Input for this task —
- Opening Delimiter -

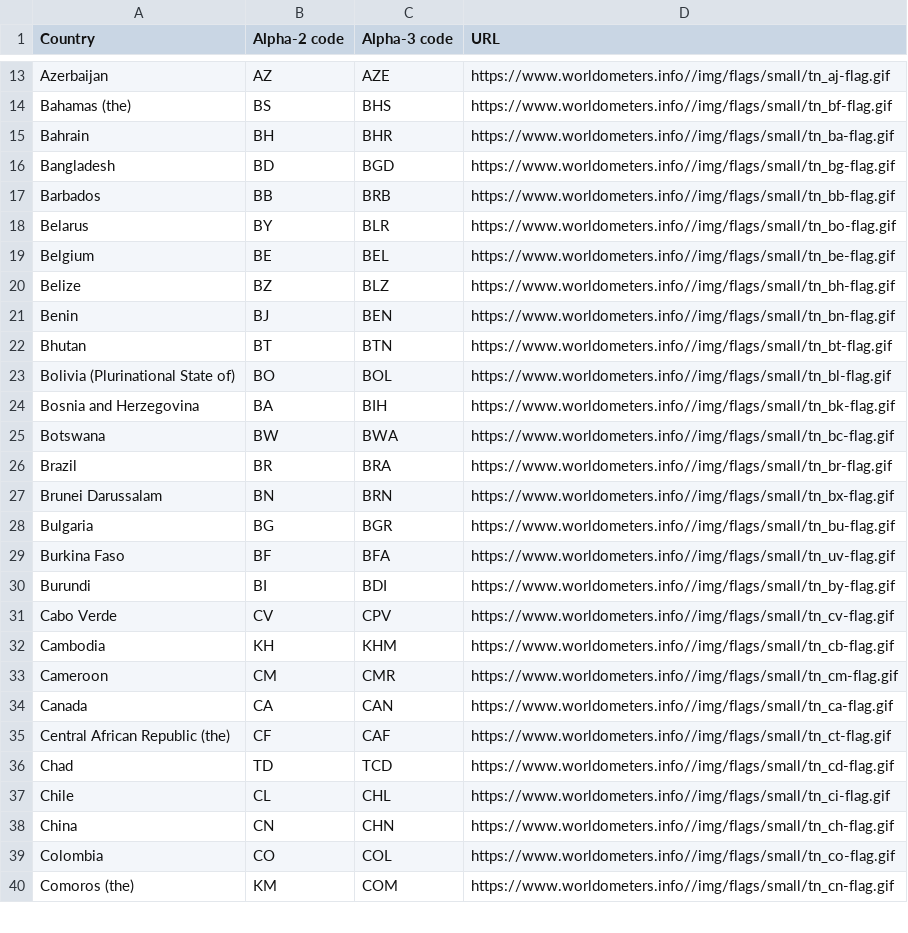
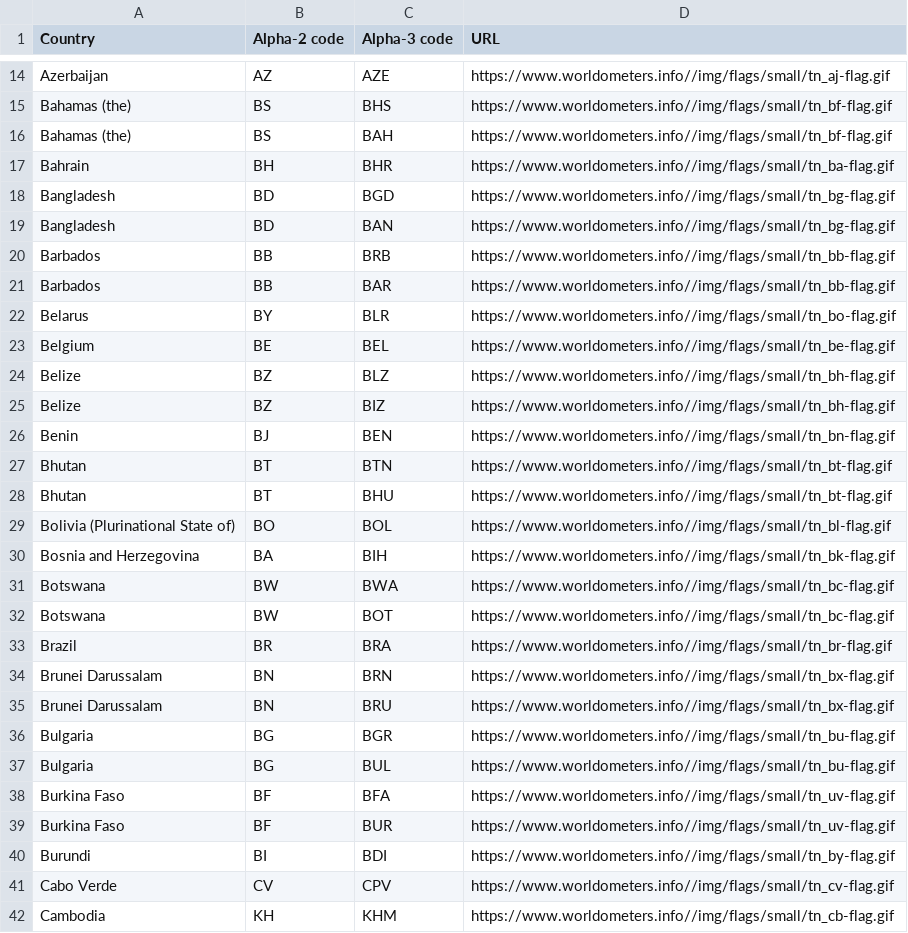
Before and after one commit to mvbfontes/powerbi_xperiun_olimpiadas, a CSV file: Dados/flags_iso.csv, drawn as a sheet; only a part is shown, gaps mark what is left out; the shorter side is filled out with more unchanged rows; the diff covers the shown part only; the diff names each change by its address in the sheet, - before the commit and + after, or states it on an @@ line.

Commit message:
Update flags_iso.csv

```diff
--- a/Dados/flags_iso.csv
+++ b/Dados/flags_iso.csv
+row 16: Bahamas (the) | BS | BAH | https://www.worldometers.info//img/flags/small/tn_bf-flag.gif
+row 19: Bangladesh | BD | BAN | https://www.worldometers.info//img/flags/small/tn_bg-flag.gif
+row 21: Barbados | BB | BAR | https://www.worldometers.info//img/flags/small/tn_bb-flag.gif
+row 25: Belize | BZ | BIZ | https://www.worldometers.info//img/flags/small/tn_bh-flag.gif
+row 28: Bhutan | BT | BHU | https://www.worldometers.info//img/flags/small/tn_bt-flag.gif
+row 32: Botswana | BW | BOT | https://www.worldometers.info//img/flags/small/tn_bc-flag.gif
+row 35: Brunei Darussalam | BN | BRU | https://www.worldometers.info//img/flags/small/tn_bx-flag.gif
+row 37: Bulgaria | BG | BUL | https://www.worldometers.info//img/flags/small/tn_bu-flag.gif
+row 39: Burkina Faso | BF | BUR | https://www.worldometers.info//img/flags/small/tn_uv-flag.gif
```
Also changed, not shown: 3 added rows elsewhere in this file.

- Closing Delimiter -

About this exercise — Pictures within the entries must not be reproduced; everything else is to be restated verbatim.

Response to this task —
Before and after one commit to mvbfontes/powerbi_xperiun_olimpiadas, a CSV file: Dados/flags_iso.csv, drawn as a sheet; only a part is shown, gaps mark what is left out; the shorter side is filled out with more unchanged rows; the diff covers the shown part only; the diff names each change by its address in the sheet, - before the commit and + after, or states it on an @@ line.

Commit message:
Update flags_iso.csv

```diff
--- a/Dados/flags_iso.csv
+++ b/Dados/flags_iso.csv
+row 16: Bahamas (the) | BS | BAH | https://www.worldometers.info//img/flags/small/tn_bf-flag.gif
+row 19: Bangladesh | BD | BAN | https://www.worldometers.info//img/flags/small/tn_bg-flag.gif
+row 21: Barbados | BB | BAR | https://www.worldometers.info//img/flags/small/tn_bb-flag.gif
+row 25: Belize | BZ | BIZ | https://www.worldometers.info//img/flags/small/tn_bh-flag.gif
+row 28: Bhutan | BT | BHU | https://www.worldometers.info//img/flags/small/tn_bt-flag.gif
+row 32: Botswana | BW | BOT | https://www.worldometers.info//img/flags/small/tn_bc-flag.gif
+row 35: Brunei Darussalam | BN | BRU | https://www.worldometers.info//img/flags/small/tn_bx-flag.gif
+row 37: Bulgaria | BG | BUL | https://www.worldometers.info//img/flags/small/tn_bu-flag.gif
+row 39: Burkina Faso | BF | BUR | https://www.worldometers.info//img/flags/small/tn_uv-flag.gif
```
Also changed, not shown: 3 added rows elsewhere in this file.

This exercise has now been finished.